Task objective: Your task is to work out how many lines in the data include the word "Close". Reply with the number alone.

▼

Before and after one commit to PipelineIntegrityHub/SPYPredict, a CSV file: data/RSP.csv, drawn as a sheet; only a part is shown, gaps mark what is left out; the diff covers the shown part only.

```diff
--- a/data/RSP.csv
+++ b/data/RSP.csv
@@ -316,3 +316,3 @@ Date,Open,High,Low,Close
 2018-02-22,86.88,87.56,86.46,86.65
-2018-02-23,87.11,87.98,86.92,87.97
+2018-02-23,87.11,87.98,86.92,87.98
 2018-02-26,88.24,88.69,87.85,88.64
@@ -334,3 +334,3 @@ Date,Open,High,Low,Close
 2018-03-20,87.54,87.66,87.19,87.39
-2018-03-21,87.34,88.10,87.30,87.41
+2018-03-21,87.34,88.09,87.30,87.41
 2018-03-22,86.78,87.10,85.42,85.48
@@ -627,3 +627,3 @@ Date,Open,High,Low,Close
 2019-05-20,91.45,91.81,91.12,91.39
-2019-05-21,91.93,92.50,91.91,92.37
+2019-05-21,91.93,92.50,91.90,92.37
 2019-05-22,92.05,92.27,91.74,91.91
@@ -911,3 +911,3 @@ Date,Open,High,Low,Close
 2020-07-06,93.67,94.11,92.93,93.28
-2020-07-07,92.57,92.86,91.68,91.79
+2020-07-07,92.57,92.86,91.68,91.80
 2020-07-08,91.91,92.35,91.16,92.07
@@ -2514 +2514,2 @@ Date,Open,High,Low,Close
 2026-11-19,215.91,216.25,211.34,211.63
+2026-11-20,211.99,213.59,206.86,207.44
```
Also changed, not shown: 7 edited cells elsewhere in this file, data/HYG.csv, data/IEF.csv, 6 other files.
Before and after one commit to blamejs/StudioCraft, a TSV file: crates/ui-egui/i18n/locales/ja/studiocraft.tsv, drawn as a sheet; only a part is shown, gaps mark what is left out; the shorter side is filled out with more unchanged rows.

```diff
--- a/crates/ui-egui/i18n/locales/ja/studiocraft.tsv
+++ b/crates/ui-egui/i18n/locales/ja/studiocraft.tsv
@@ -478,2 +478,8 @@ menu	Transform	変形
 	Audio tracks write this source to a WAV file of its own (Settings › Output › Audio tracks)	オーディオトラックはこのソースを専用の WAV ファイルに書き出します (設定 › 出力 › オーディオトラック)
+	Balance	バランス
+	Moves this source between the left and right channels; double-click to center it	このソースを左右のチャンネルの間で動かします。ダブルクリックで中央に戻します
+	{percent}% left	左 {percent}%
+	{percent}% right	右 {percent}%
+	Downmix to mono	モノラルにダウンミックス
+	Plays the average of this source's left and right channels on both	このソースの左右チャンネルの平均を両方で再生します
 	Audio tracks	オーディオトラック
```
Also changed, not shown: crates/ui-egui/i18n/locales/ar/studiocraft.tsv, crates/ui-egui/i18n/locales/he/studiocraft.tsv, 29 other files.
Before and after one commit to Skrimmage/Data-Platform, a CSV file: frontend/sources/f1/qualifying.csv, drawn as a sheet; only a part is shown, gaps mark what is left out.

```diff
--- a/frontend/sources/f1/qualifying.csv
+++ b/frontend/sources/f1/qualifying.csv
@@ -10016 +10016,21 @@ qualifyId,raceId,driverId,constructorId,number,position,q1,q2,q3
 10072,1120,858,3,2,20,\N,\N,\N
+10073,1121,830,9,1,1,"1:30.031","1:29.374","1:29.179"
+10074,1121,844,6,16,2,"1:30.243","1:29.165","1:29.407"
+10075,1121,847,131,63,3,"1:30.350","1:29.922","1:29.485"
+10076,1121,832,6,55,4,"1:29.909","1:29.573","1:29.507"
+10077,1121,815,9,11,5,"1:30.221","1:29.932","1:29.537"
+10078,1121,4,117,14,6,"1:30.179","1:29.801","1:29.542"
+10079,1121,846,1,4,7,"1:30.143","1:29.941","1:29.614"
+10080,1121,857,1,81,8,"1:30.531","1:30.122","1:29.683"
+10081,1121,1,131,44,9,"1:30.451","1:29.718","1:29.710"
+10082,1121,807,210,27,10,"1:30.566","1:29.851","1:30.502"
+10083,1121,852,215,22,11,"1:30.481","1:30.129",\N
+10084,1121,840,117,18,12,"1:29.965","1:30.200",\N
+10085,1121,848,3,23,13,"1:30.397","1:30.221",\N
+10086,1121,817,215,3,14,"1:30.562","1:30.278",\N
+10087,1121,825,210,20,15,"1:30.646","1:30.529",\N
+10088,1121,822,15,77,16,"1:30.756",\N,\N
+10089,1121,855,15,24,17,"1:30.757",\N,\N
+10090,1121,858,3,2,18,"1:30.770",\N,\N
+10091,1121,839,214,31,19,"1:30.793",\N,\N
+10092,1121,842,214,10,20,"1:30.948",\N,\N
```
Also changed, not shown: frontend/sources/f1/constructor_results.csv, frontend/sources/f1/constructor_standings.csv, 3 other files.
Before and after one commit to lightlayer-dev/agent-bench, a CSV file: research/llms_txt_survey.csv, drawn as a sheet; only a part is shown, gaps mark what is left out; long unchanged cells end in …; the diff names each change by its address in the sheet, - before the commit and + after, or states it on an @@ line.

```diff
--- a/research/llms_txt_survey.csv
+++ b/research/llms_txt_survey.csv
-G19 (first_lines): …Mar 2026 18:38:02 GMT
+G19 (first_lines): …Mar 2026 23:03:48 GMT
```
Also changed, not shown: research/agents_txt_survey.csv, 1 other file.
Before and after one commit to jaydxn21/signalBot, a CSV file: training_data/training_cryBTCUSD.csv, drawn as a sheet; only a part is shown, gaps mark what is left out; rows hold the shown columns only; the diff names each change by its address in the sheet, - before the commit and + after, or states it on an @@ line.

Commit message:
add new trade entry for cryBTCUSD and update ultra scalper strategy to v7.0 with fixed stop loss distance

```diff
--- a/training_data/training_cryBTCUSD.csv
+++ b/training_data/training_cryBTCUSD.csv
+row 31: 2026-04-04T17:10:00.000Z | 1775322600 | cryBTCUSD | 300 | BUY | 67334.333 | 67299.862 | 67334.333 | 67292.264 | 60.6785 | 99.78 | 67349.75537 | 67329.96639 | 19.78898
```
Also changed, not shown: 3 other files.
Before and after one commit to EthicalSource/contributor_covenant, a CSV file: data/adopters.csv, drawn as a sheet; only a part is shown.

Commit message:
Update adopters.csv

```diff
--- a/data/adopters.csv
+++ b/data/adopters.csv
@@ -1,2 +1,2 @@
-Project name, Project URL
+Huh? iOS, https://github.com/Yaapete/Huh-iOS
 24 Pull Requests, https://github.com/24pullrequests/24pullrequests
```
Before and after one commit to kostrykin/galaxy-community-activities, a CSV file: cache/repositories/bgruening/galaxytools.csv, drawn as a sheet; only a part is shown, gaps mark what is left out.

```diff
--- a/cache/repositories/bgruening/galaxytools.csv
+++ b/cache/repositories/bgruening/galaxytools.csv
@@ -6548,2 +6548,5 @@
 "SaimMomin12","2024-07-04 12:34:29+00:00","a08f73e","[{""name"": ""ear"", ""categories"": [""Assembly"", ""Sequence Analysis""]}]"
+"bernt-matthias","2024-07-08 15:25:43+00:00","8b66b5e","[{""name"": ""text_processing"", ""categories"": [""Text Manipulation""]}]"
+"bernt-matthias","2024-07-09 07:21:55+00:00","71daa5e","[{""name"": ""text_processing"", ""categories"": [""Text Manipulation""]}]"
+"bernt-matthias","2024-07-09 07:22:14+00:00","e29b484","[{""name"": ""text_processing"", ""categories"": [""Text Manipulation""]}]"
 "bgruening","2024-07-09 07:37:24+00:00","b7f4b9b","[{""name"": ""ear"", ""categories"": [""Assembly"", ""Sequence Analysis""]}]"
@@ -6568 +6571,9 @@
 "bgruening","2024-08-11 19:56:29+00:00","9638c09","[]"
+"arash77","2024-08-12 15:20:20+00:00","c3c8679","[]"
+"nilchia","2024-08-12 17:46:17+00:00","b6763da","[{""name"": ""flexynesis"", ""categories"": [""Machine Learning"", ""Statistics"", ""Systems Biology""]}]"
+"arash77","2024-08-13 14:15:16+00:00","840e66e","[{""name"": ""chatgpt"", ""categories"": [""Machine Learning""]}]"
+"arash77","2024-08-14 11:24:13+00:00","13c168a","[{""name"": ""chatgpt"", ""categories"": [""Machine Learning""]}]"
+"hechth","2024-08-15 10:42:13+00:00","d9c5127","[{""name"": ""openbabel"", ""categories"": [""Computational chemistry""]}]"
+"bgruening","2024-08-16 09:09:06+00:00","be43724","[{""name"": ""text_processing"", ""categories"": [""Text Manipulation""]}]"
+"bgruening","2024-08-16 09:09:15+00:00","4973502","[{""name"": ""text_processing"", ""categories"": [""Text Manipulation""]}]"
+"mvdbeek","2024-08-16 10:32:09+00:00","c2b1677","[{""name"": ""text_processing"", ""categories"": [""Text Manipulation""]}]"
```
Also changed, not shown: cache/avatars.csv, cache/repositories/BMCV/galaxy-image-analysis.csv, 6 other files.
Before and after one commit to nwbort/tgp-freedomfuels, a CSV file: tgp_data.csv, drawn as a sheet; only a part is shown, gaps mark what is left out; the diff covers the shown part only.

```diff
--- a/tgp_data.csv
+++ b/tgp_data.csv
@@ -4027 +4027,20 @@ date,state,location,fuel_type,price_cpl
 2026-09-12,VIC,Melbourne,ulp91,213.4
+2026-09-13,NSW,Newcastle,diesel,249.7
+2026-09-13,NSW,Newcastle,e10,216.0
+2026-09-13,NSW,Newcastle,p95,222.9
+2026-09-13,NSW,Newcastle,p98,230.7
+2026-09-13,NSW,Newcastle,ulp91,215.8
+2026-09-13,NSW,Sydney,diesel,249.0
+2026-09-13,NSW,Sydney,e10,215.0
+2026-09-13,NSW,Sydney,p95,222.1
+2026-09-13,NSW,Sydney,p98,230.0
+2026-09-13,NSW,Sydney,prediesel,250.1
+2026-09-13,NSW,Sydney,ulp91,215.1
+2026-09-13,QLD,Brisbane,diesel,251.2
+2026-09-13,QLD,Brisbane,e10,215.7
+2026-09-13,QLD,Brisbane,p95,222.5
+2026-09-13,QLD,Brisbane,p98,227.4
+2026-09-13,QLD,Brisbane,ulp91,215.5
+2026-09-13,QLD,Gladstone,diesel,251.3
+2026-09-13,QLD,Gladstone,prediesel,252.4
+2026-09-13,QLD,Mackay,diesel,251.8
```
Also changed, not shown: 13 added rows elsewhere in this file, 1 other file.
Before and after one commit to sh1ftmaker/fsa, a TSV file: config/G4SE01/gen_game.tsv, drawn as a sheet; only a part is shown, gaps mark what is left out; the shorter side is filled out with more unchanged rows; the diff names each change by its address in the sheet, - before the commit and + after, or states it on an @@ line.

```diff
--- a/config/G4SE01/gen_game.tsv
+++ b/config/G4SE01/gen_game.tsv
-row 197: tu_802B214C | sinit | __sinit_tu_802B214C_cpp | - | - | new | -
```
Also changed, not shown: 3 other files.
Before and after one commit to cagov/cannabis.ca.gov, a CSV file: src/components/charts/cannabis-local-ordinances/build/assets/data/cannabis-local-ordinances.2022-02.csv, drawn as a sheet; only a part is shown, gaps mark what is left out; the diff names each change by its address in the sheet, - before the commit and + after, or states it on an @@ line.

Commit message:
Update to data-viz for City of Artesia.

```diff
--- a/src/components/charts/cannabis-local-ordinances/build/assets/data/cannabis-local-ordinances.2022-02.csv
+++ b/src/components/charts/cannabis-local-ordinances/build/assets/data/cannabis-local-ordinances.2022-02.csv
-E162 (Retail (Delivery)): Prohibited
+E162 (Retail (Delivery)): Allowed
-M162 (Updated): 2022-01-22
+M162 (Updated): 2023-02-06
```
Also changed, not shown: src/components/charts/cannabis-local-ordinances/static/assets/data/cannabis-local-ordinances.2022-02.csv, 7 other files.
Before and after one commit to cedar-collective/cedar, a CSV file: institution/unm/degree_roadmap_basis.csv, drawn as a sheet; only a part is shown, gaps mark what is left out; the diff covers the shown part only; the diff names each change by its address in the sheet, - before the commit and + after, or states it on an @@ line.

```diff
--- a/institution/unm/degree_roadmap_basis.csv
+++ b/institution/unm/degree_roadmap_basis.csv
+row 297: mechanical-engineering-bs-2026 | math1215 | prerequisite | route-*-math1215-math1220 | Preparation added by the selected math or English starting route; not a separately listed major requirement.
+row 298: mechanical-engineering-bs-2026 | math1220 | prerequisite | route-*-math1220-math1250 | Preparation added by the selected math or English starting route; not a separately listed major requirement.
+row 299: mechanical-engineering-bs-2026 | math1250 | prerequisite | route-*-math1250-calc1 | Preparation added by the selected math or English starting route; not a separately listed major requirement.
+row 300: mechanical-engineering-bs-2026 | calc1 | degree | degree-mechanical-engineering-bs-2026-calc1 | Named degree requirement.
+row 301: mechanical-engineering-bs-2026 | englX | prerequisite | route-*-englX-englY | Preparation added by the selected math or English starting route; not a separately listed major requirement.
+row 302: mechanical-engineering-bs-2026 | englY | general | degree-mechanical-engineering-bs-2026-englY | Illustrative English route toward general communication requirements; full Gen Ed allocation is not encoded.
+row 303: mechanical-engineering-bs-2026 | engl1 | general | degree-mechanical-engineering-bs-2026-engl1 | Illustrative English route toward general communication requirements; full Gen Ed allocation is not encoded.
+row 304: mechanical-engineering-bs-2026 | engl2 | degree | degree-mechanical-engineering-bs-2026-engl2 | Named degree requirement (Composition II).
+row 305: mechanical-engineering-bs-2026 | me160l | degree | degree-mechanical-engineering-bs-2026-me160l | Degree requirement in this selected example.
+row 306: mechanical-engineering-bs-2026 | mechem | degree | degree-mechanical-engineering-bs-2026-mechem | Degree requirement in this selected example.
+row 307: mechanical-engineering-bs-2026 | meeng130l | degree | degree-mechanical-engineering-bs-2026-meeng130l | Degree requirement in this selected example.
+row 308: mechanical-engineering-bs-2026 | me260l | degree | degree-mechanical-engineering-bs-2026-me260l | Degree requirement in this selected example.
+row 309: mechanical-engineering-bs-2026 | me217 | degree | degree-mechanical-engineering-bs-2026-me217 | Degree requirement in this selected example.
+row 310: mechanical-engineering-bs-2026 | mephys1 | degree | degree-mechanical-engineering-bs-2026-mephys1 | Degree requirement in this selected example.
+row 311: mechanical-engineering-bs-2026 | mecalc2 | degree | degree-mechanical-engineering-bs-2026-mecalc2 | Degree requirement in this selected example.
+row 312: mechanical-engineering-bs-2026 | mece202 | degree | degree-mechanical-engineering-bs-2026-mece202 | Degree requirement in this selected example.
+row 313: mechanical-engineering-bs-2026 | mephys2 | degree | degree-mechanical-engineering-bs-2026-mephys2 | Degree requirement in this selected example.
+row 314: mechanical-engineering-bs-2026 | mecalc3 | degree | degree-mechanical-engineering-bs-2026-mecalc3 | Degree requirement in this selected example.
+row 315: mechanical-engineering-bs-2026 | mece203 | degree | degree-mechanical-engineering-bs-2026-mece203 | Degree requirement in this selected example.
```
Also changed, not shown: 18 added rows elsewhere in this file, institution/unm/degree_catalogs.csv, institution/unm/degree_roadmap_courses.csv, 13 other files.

▲

Exercise output: 5